I am especially taken with his criticism of the Prokofiev music: "Nor is Prokofieff's (sic) contribution an unmitigated delight. There are beautiful things in it, the gavotte in the first act is very fine, and again and again there are typical ballet waltzes and the like that start conventionally and blossom into charming pieces of melodic and harmonic quality....And there are some pretty dreary stretches that sound merely mechanical."

I have been watching Ashton's "Cinderella" for over 35 years now, and every time I come away saying that there's always another evening, and perhaps I caught whatever company was performing it on a bad night. But I have to confess that I've stopped this. "Cinderella" is, to me, a crushing bore, and as much as I hate to say it, the words of John Martin bear me out.

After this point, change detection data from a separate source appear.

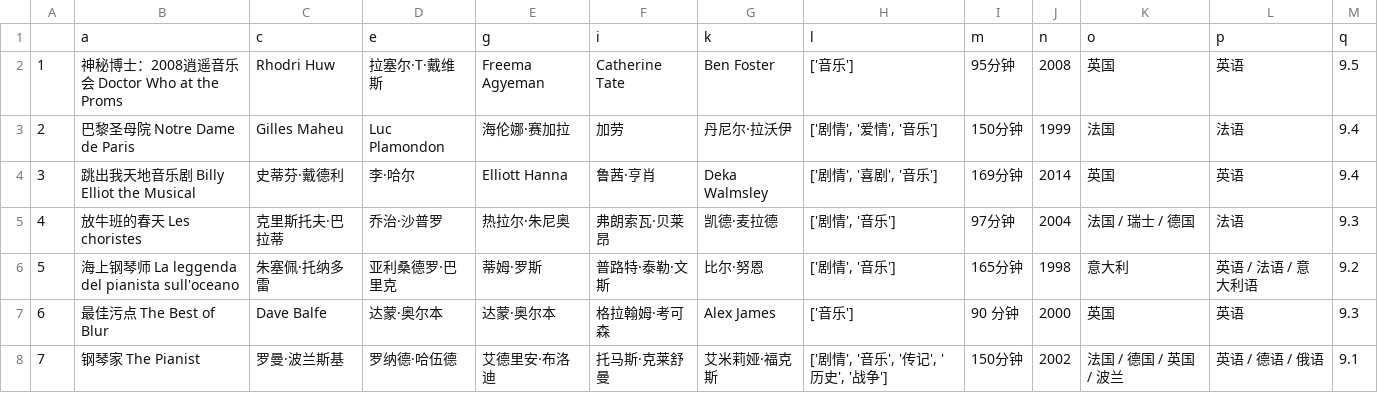
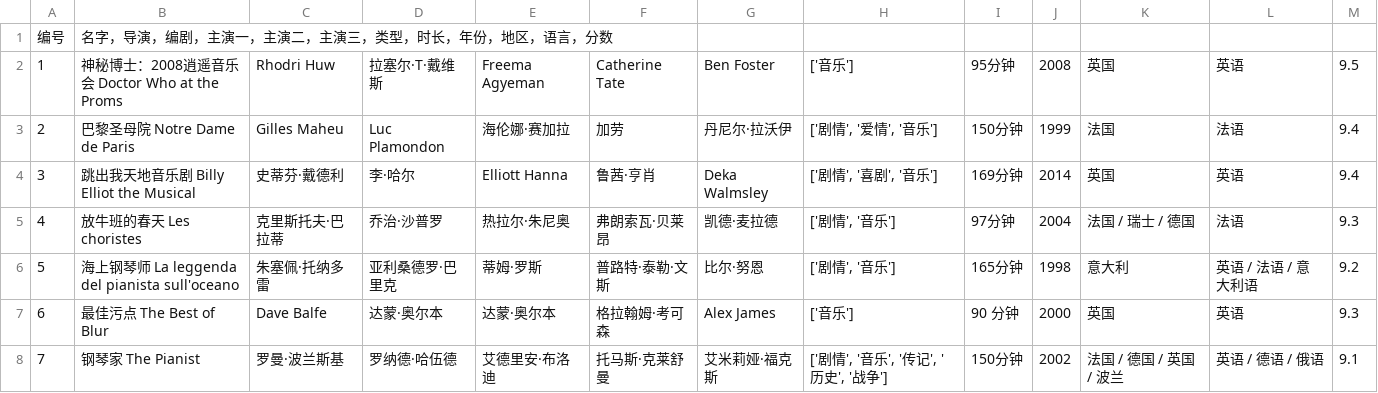
Before and after one commit to SuperLouV/pythonPractise, a CSV file: douban_spider_keshe/data_analyze/yinyue_1.csv, drawn as a sheet; only a part is shown; removed rows and columns are numbered as before the commit, all else as after; the diff names each change by its address in the sheet, - before the commit and + after, or states it on an @@ line.

```diff
--- a/douban_spider_keshe/data_analyze/yinyue_1.csv
+++ b/douban_spider_keshe/data_analyze/yinyue_1.csv
-row 1:  | a | c | e | g | i | k | l | m | n | o | p | q
+row 1: 编号 | 名字，导演，编剧，主演一，主演二，主演三，类型，时长，年份，地区，语言，分数
```
Also changed, not shown: 8 other files.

First the music. Unlike "Romeo and Juliet, which hurls us headlong into the dirt, filth and passions of old Verona, "Cinderella" meanders for so long and listlessly, that any dramatic ballast it has to uphold sinks. Perhaps the subject did not hold much interest for Prokofiev, or that fairy tales just weren't his thing. I can't speak for Prokofiev. The ballet was composed between 1940 and 1944; halfway through its composition, Prokofiev stopped to write the opera "War and Peace." Cinderella premiered at the Bolshoi on November 21, 1945, choreography by Rotislav Zakharov and Galina Ulanova in the title role. It was a huge success, and when word reached England, Ashton decided to choreograph his own version, a combination of grand ballet and music hall pantomime.

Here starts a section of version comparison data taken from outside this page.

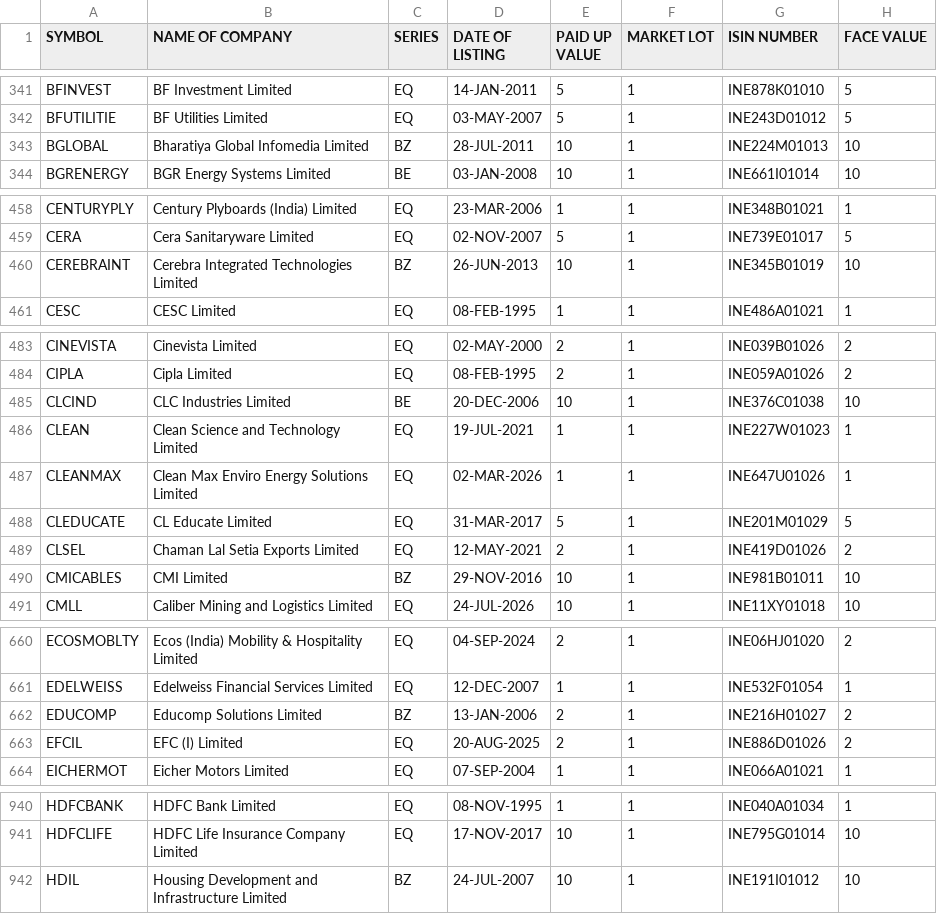
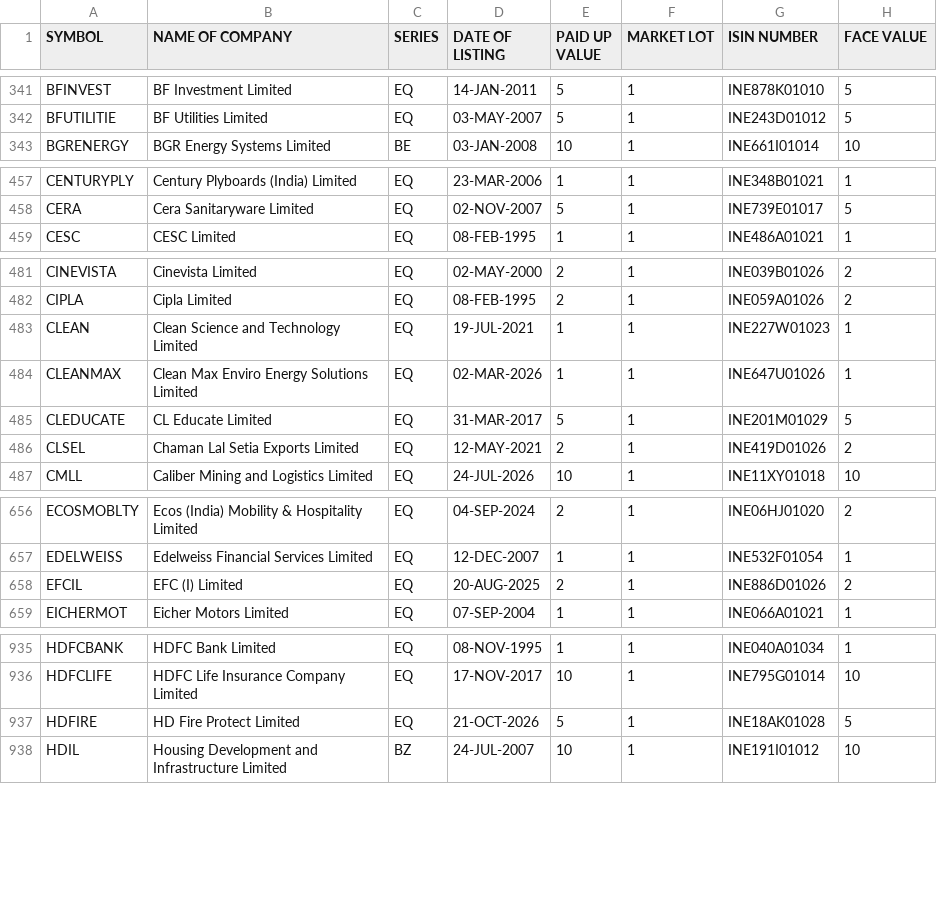
Before and after one commit to krishnaoj-stack/Stock---Dashboard, a CSV file: data/reference/nse_equity_master.csv, drawn as a sheet; only a part is shown, gaps mark what is left out; the diff covers the shown part only.

```diff
--- a/data/reference/nse_equity_master.csv
+++ b/data/reference/nse_equity_master.csv
@@ -342,3 +342,2 @@ BFINVEST,BF Investment Limited,EQ,14-JAN-2011,5,1,INE878K01010,5
 BFUTILITIE,BF Utilities Limited,EQ,03-MAY-2007,5,1,INE243D01012,5
-BGLOBAL,Bharatiya Global Infomedia Limited,BZ,28-JUL-2011,10,1,INE224M01013,10
 BGRENERGY,BGR Energy Systems Limited,BE,03-JAN-2008,10,1,INE661I01014,10
@@ -459,3 +458,2 @@ CENTURYPLY,Century Plyboards (India) Limited,EQ,23-MAR-2006,1,1,INE348B01021,1
 CERA,Cera Sanitaryware Limited,EQ,02-NOV-2007,5,1,INE739E01017,5
-CEREBRAINT,Cerebra Integrated Technologies Limited,BZ,26-JUN-2013,10,1,INE345B01019,10
 CESC,CESC Limited,EQ,08-FEB-1995,1,1,INE486A01021,1
@@ -484,3 +482,2 @@ CINEVISTA,Cinevista Limited,EQ,02-MAY-2000,2,1,INE039B01026,2
 CIPLA,Cipla Limited,EQ,08-FEB-1995,2,1,INE059A01026,2
-CLCIND,CLC Industries Limited,BE,20-DEC-2006,10,1,INE376C01038,10
 CLEAN,Clean Science and Technology Limited,EQ,19-JUL-2021,1,1,INE227W01023,1
@@ -489,3 +486,2 @@ CLEDUCATE,CL Educate Limited,EQ,31-MAR-2017,5,1,INE201M01029,5
 CLSEL,Chaman Lal Setia Exports Limited,EQ,12-MAY-2021,2,1,INE419D01026,2
-CMICABLES,CMI Limited,BZ,29-NOV-2016,10,1,INE981B01011,10
 CMLL,Caliber Mining and Logistics Limited,EQ,24-JUL-2026,10,1,INE11XY01018,10
@@ -661,3 +657,2 @@ ECOSMOBLTY,Ecos (India) Mobility & Hospitality Limited,EQ,04-SEP-2024,2,1,INE06H
 EDELWEISS,Edelweiss Financial Services Limited,EQ,12-DEC-2007,1,1,INE532F01054,1
-EDUCOMP,Educomp Solutions Limited,BZ,13-JAN-2006,2,1,INE216H01027,2
 EFCIL,EFC (I) Limited,EQ,20-AUG-2025,2,1,INE886D01026,2
@@ -941,2 +936,3 @@ HDFCBANK,HDFC Bank Limited,EQ,08-NOV-1995,1,1,INE040A01034,1
 HDFCLIFE,HDFC Life Insurance Company Limited,EQ,17-NOV-2017,10,1,INE795G01014,10
+HDFIRE,HD Fire Protect Limited,EQ,21-OCT-2026,5,1,INE18AK01028,5
 HDIL,Housing Development and Infrastructure Limited,BZ,24-JUL-2007,10,1,INE191I01012,10
```
Also changed, not shown: 2 added rows, 9 removed rows and 3 edited cells elsewhere in this file, data/output/latest.csv, 1 other file.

As far as I'm concerned, the music is not appropriate for ballet treatment. Watching the performance last night , June 30, 2015, I began to wonder what would have happened if Ashton had offered John Lanchberry or Hershy Kay a commission to re-write the score into a 50 minute ballet score. It would have eliminated three intermissions, not to mention the possible inclusion of two other Ashton ballets on the program perhaps "Les Patineurs" and "A Month in the Country." That would have been an outstanding night at the ballet. (Actually, Kay might have been a better choice. His mother was a cousin of Sergei Eisenstein, the famed Soviet film director. Perhaps that's why Balanchine enjoyed working with him.)

Cinderella is, supposedly, a star part, but it doesn't really exist since the ballerina has little to do. She mopes around and dances with her broom, observes others and finally gets the chance to go to the ball. All fine and dandy, but it takes close to 90 minutes before any dramatic action is sparked with the appearance of the Prince. Before that we watch the shenanigans of the two step-sisters, performed with gusto by Craig Salstein and Roman Zhurbin, but after three minutes of their shtick, I wish they would wander off. (Edwin Denby found the original step-sisters, Frederick Ashton and Robert Helpmann, hilarious. Were they any better?)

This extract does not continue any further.